The Twitter handle has become a keystone of modern identity, so much so that some parents have begun reserving their children’s names for them at birth. We understand these days that while the Internet frontier may look limitless, a lot of the best land has already been grabbed up.
Take @the. Or @be. Or @or, for that matter. Of the 25 most common words in the English language, only one — I — doesn’t have an associated account. And while that may amount to nothing more than a passing triviality, it is a pretty intriguing statistic — not to mention a glimpse at an earlier, weirder, more intimate Twitter, which relatively few modern users have seen. These, for instance, are the 25 most-common words:
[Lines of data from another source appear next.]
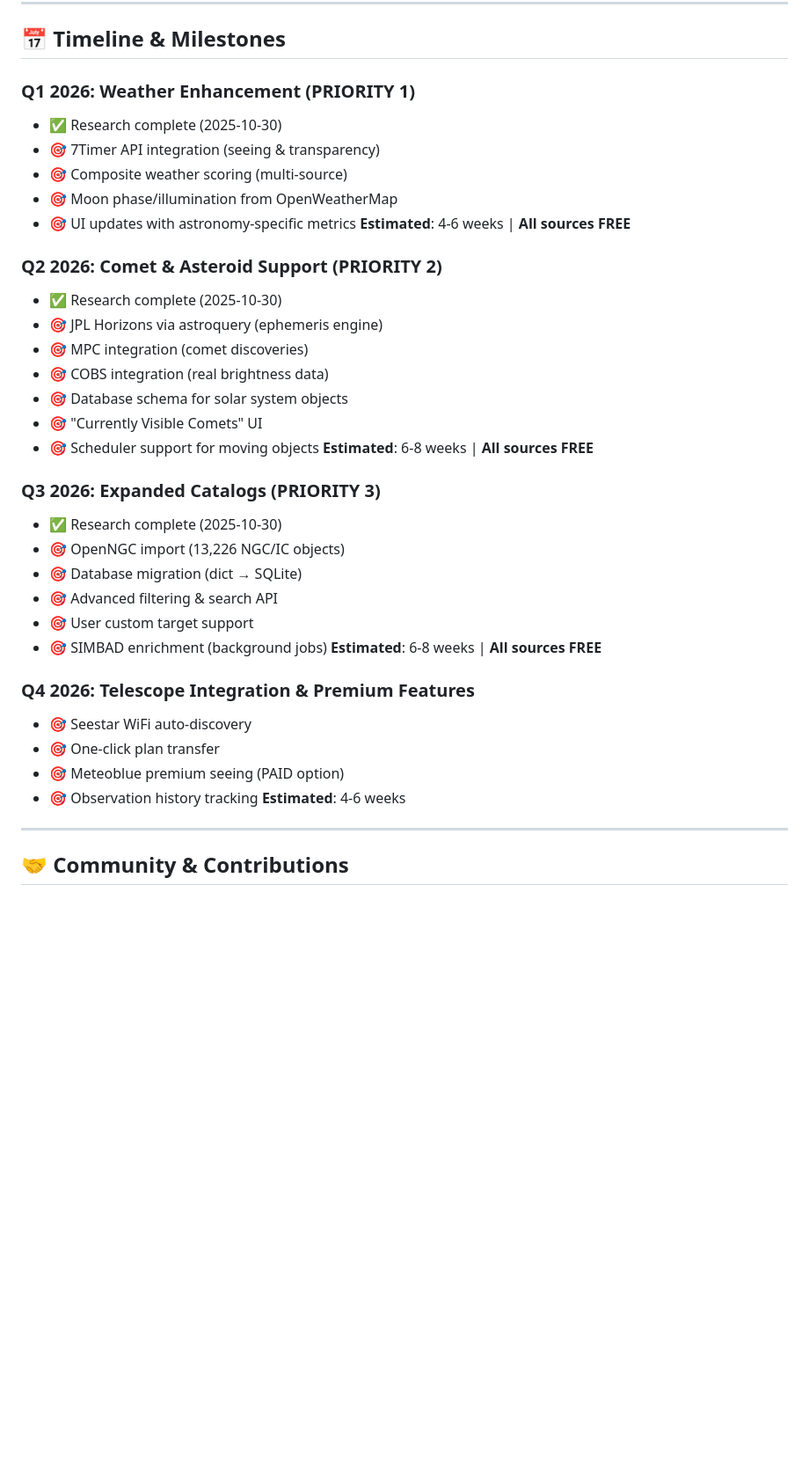
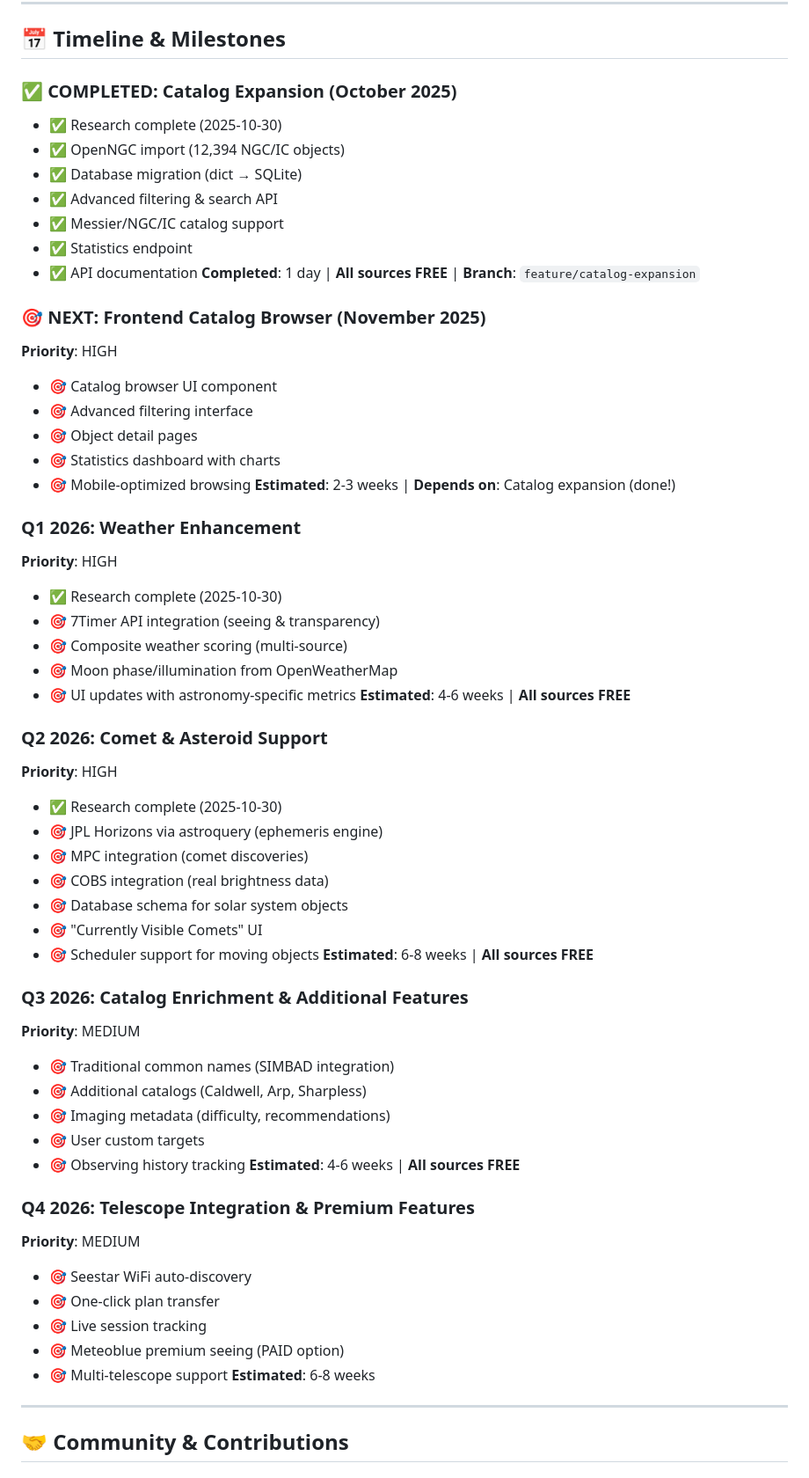
Before and after one commit to irjudson/astro-planner, a Markdown page: ROADMAP.md, the part around one of its changes. Shown at 88% size. Drawn GitHub-style; blank space fills up the shorter version.

```diff
--- a/ROADMAP.md
+++ b/ROADMAP.md
@@ -394,7 +467,27 @@ class Comet:
 
 ## 📅 Timeline & Milestones
 
-### Q1 2026: Weather Enhancement (PRIORITY 1)
+### ✅ COMPLETED: Catalog Expansion (October 2025)
+- ✅ Research complete (2025-10-30)
+- ✅ OpenNGC import (12,394 NGC/IC objects)
+- ✅ Database migration (dict → SQLite)
+- ✅ Advanced filtering & search API
+- ✅ Messier/NGC/IC catalog support
+- ✅ Statistics endpoint
+- ✅ API documentation
+**Completed**: 1 day | **All sources FREE** | **Branch**: `feature/catalog-expansion`
+
+### 🎯 NEXT: Frontend Catalog Browser (November 2025)
+**Priority**: HIGH
+- 🎯 Catalog browser UI component
+- 🎯 Advanced filtering interface
+- 🎯 Object detail pages
+- 🎯 Statistics dashboard with charts
+- 🎯 Mobile-optimized browsing
+**Estimated**: 2-3 weeks | **Depends on**: Catalog expansion (done!)
+
+### Q1 2026: Weather Enhancement
+**Priority**: HIGH
 - ✅ Research complete (2025-10-30)
 - 🎯 7Timer API integration (seeing & transparency)
 - 🎯 Composite weather scoring (multi-source)
@@ -402,7 +495,8 @@ class Comet:
 - 🎯 UI updates with astronomy-specific metrics
 **Estimated**: 4-6 weeks | **All sources FREE**
 
-### Q2 2026: Comet & Asteroid Support (PRIORITY 2)
+### Q2 2026: Comet & Asteroid Support
+**Priority**: HIGH
 - ✅ Research complete (2025-10-30)
 - 🎯 JPL Horizons via astroquery (ephemeris engine)
 - 🎯 MPC integration (comet discoveries)
@@ -412,21 +506,23 @@ class Comet:
 - 🎯 Scheduler support for moving objects
 **Estimated**: 6-8 weeks | **All sources FREE**
 
-### Q3 2026: Expanded Catalogs (PRIORITY 3)
-- ✅ Research complete (2025-10-30)
-- 🎯 OpenNGC import (13,226 NGC/IC objects)
-- 🎯 Database migration (dict → SQLite)
-- 🎯 Advanced filtering & search API
-- 🎯 User custom target support
-- 🎯 SIMBAD enrichment (background jobs)
-**Estimated**: 6-8 weeks | **All sources FREE**
+### Q3 2026: Catalog Enrichment & Additional Features
+**Priority**: MEDIUM
+- 🎯 Traditional common names (SIMBAD integration)
+- 🎯 Additional catalogs (Caldwell, Arp, Sharpless)
+- 🎯 Imaging metadata (difficulty, recommendations)
+- 🎯 User custom targets
+- 🎯 Observing history tracking
+**Estimated**: 4-6 weeks | **All sources FREE**
 
 ### Q4 2026: Telescope Integration & Premium Features
+**Priority**: MEDIUM
 - 🎯 Seestar WiFi auto-discovery
 - 🎯 One-click plan transfer
+- 🎯 Live session tracking
 - 🎯 Meteoblue premium seeing (PAID option)
-- 🎯 Observation history tracking
-**Estimated**: 4-6 weeks
+- 🎯 Multi-telescope support
+**Estimated**: 6-8 weeks
 
 ---
 
```
Also changed, not shown: other parts of ROADMAP.md (+98 -25 lines), CURRENT_STATUS.md (+4 -1 lines).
@The: Tyler Pilgrim, joined March 2009, works at Twitter.
@Be: Nick Green, joined January 2012, has only sent four tweets — one of them about pirates.
@To: Trevor Owens, joined June 2007, CEO of Javelin.
@Of: No name listed, joined December 2008, tweets in Japanese.
@And: Anders M, joined July 2007, software engineer.
@A: Andrei Zmievski, joined March 2007, software architect.
@In: No name listed, joined August 2012, location is set as “The Bank.”
@That: “Bad Karma,” joined April 2007, follows two people — has never tweeted.
@Have: The Twitter retail start-up WhachaCha, joined March 2009, promises a summer launch.
@I: Does not exist
@It: No name listed, joined January 2011, tweets mostly about girls and in emoji.
@For: “Kazz,” joined May 2007, tweets personal ephemera roughly once every six months. (Last post, June 15: “Ouch! tooth ache…”)
@Not: “NOT,” joined March 2007, tweeted intermittently in Dutch until 2010.
@On: Kelly Pothan, joined September 2010, tweets very infrequently — mostly about Grooveshark.
@With: “With,” joined July 2007, account protected.
@He: “He,” joined April 2011, tweeted infrequently in Chinese until 2011.
@As: Adam, joined March 2007, occasionally tweets Foursquare check-ins and complaints about New Jersey Transit.
@You: A “talking hamster,” joined March 2007, tweets random silliness like “White people love cheese.”
@Do: Diamond Offshore Drilling stock quotes and news, joined December 2010, tweets regular updates on $DO stock.
@At: “Digital performer,” joined February 2007, no longer tweets.
@This: “NOT AT THIS, joined April 2013, exists solely to remind people how to use Twitter’s @-sign.
@But: Magasins BUT, joined October 2009, verified account of the French home chain BUT.
@His: “Jalyn,” joined July 2011, account protected.
@By: “Libertad,” joined March 2007, account protected.
@From: “From,” joined January 2008, has only tweeted twice: “Hi Twitter” … “from me.”
Of those, only 11 have tweeted within the past two months. Only eight use their “real names.” And only seven share information any more significant than personal status updates, check-ins and complaints — the original fluff Twitter was founded on. As that fluff was subsumed by more complex interactions, the early @this and @that just … ceased.
And in some ways, that almost looks like a case study for Twitter itself. In “Hatching Twitter,” Nick Bilton’s chronicle of the company’s early years, he describes an existential struggle within Twitter, Inc., c. 2007 and 2008: Would the platform be a repository for personal status updates, breakfast run-downs, bite-sized diary entries … or would they try to make it something a bit more transcendent — a hub for information, connection and, ultimately, social change?
Looking at Twitter.com these days — with its baby handles and its brand consultants and its #BREAKINGNEWS beamed to 255 million active users — it’s not terribly difficult to see how that particular struggle played out. But common-word handles are like a throwback to an earlier time. A time when you could just @be on Twitter — and not worry about doing anything else.